There are several limitations of this study. First, the number of patients studied is relatively small, with resulting wide CIs. Nevertheless, the main differences identified in this study are statistically significant, correlate with findings of previous investigations, and are clinically plausible. Second, there is insufficient power to conclude that there are truly no differences in the other variables assessed. However, this does not detract from the difference in mortality and strength of predictability identified related to duration of maximal therapy and physiologic scores. Third, duration of therapy may be a surrogate for some other more important variable not identified. Fourth, the incremental effect on mortality of each additional day of previous maximal therapy could not be assessed because of the small number of patients. Nevertheless, comparing patients in 2 groups according to their having received fewer than vs at least 5 days of previous maximal therapy allows testing of the original observation of Staikowsky et al.15
Finally, the short- and long-term survival of patients with respiratory failure related to PCP has changed throughout the AIDS epidemic,3 with corresponding changes in patterns of use of the ICU for such patients18,20,51,52 and differing patient selection for critical care support.3,13 Thus, attitudinal changes may have enhanced observed differences if physicians had a low threshold for withdrawal of treatment in those believed to have a poor prognosis. Although there have been few advances in therapy for ARF secondary to AIDS-related PCP since the advent of corticosteroids for adjunctive treatment, it is premature to surmise that the observations in this and other recent studies will be unchanged, especially in the modern era of antiretroviral therapy. Increasing use of corticosteroids with less severe forms of PCP may affect substantially the outcome of patients with PCP-related respiratory failure.47
In summary, in a 5-year retrospective analysis of PCP-related respiratory failure, we demonstrated that in-hospital mortality of patients with AIDS-related PCP and ARF is predicted by physiologic scores (especially the APACHE II and modified MSOF scores) and duration of previous maximal therapy with combined anti-PCP and corticosteroid treatment, and their combination enhances predictive accuracy. Furthermore, our results show that the long-term survival of patients with ARF caused by PCP is comparable to that of patients with PCP who do not develop ARF and that variables predictive of in-hospital mortality do not predict long-term survival.

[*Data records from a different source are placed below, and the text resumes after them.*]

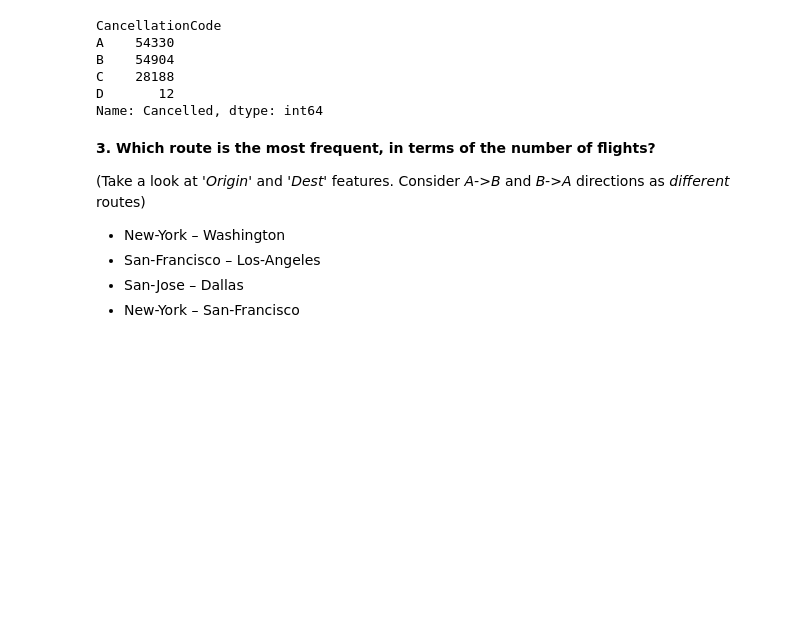
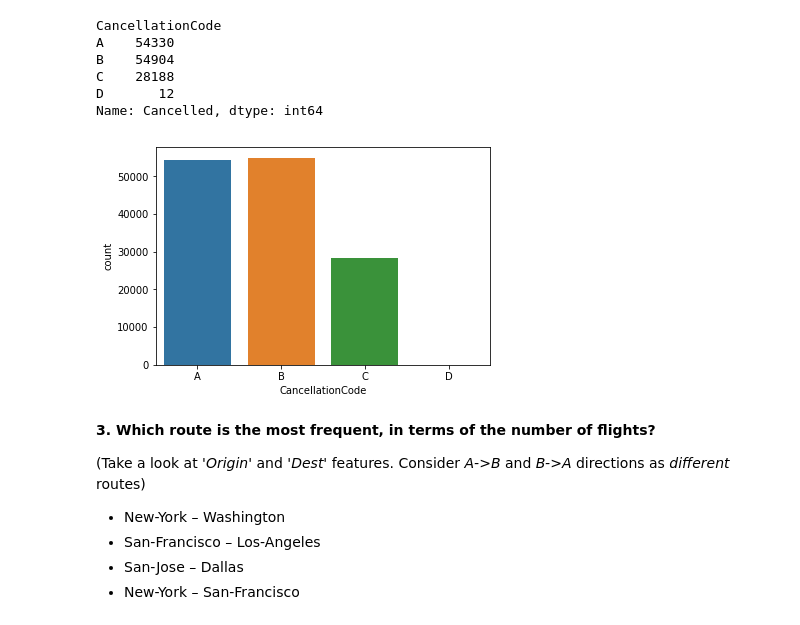
Before and after one commit to xiang578/machine-learning, a Jupyter notebook: mlcourse.ai/assignment/assignment2_USA_flights.ipynb, the cells around one changed output. Saved outputs shown, nothing was run; the diff lists cells and outputs as text; code cells hidden in the pictures; blank space fills up the shorter version.

```diff
--- a/mlcourse.ai/assignment/assignment2_USA_flights.ipynb
+++ b/mlcourse.ai/assignment/assignment2_USA_flights.ipynb
@@ -45,6 +45,6 @@ dtype = {'DayOfWeek': np.uint8, 'DayofMonth': np.uint8, 'Month': np.uint8 , 'Can
 # %%
 %%time
 # change the path if needed
-path = '2008.csv.bz2'
+path = 'data/2008.csv.bz2'
 flights_df = pd.read_csv(path, usecols=dtype.keys(), dtype=dtype)
 # %% [output]
@@ -287,6 +275,10 @@ B    54904
 C    28188
 D       12
 Name: Cancelled, dtype: int64
+# %%
+sns.countplot(flights_df['CancellationCode'].sort_values());
+# %% [output]
+[figure, added]
 # %% [markdown]
 **3. Which route is the most frequent, in terms of the number of flights?**
 
```
Also changed, not shown: parts of 14 cells of this notebook.
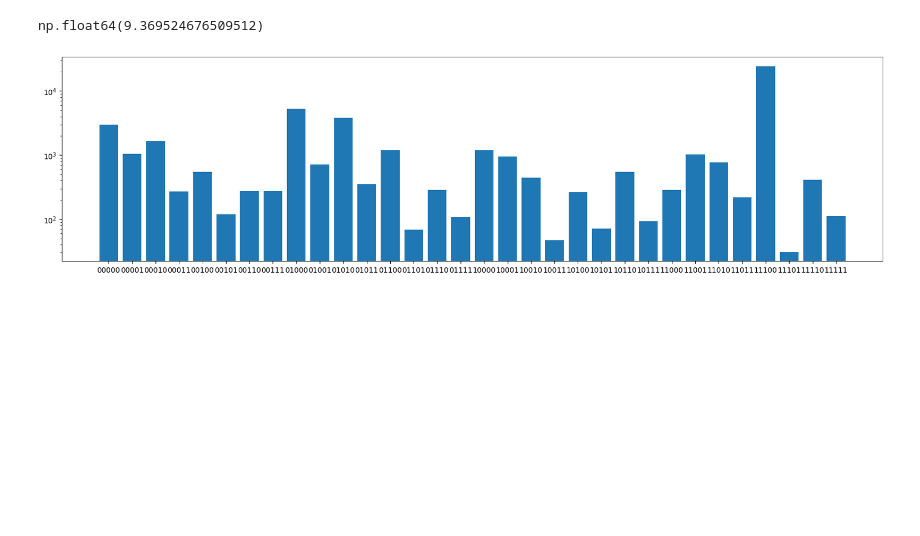
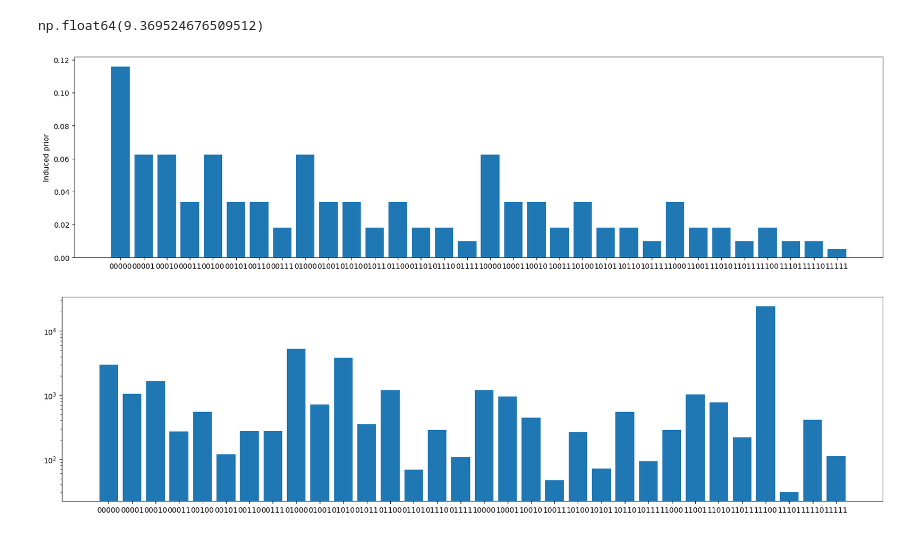
Before and after one commit to jhenderson0/cruk_datathon_team_6, a Jupyter notebook: notebooks/reduced_alphabet.ipynb, the cells around one changed output. Saved outputs shown, nothing was run; the diff lists cells and outputs as text; code cells hidden in the pictures; blank space fills up the shorter version.

Commit message:
set evaluation metric  to use correct priors

```diff
--- a/notebooks/reduced_alphabet.ipynb
+++ b/notebooks/reduced_alphabet.ipynb
@@ -194,11 +133,18 @@ best, [aa for aa in aminoacids if aa not in best], score
  ['D', 'E', 'F', 'H', 'K', 'L', 'M', 'N', 'Q', 'T', 'V', 'W', 'Y'],
  np.float64(2.7867331737098366))
 # %%
-translated_df = translate_df(train, make_translation_from_list(best), ['CDR3A', 'CDR3B', 'epitope'])
+best_translation = make_translation_from_list(best)
+translated_df = translate_df(train, best_translation, ['CDR3A', 'CDR3B', 'epitope'])
 # %%
 prs.renyi2_entropy(translated_df, 'translation_CDR3A') + prs.renyi2_entropy(translated_df, 'translation_CDR3B')
 # %% [output]
 np.float64(9.369524676509512)
+# %%
+fig, ax = plt.subplots(figsize = (20, 5))
+ax.bar(compute_epitope_prior(best_translation).index, compute_epitope_prior(best_translation))
+ax.set_ylabel('Induced prior');
+# %% [output]
+[figure, added]
 # %%
 unique_epitopes, counts_epitopes = np.unique(translated_df['translation_epitope'], return_counts=True)
 fig, ax = plt.subplots(figsize = (20, 5))
```
Also changed, not shown: parts of 13 cells of this notebook.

Accepted for publication August 4, 1998.
Reprints: Julio S. G. Montaner, MD, British Columbia Center for Excellence in HIV/AIDS, St Paul's Hospital, 1081 Burrard St, Room 667, Vancouver, British Columbia, Canada V6Z 1Y6.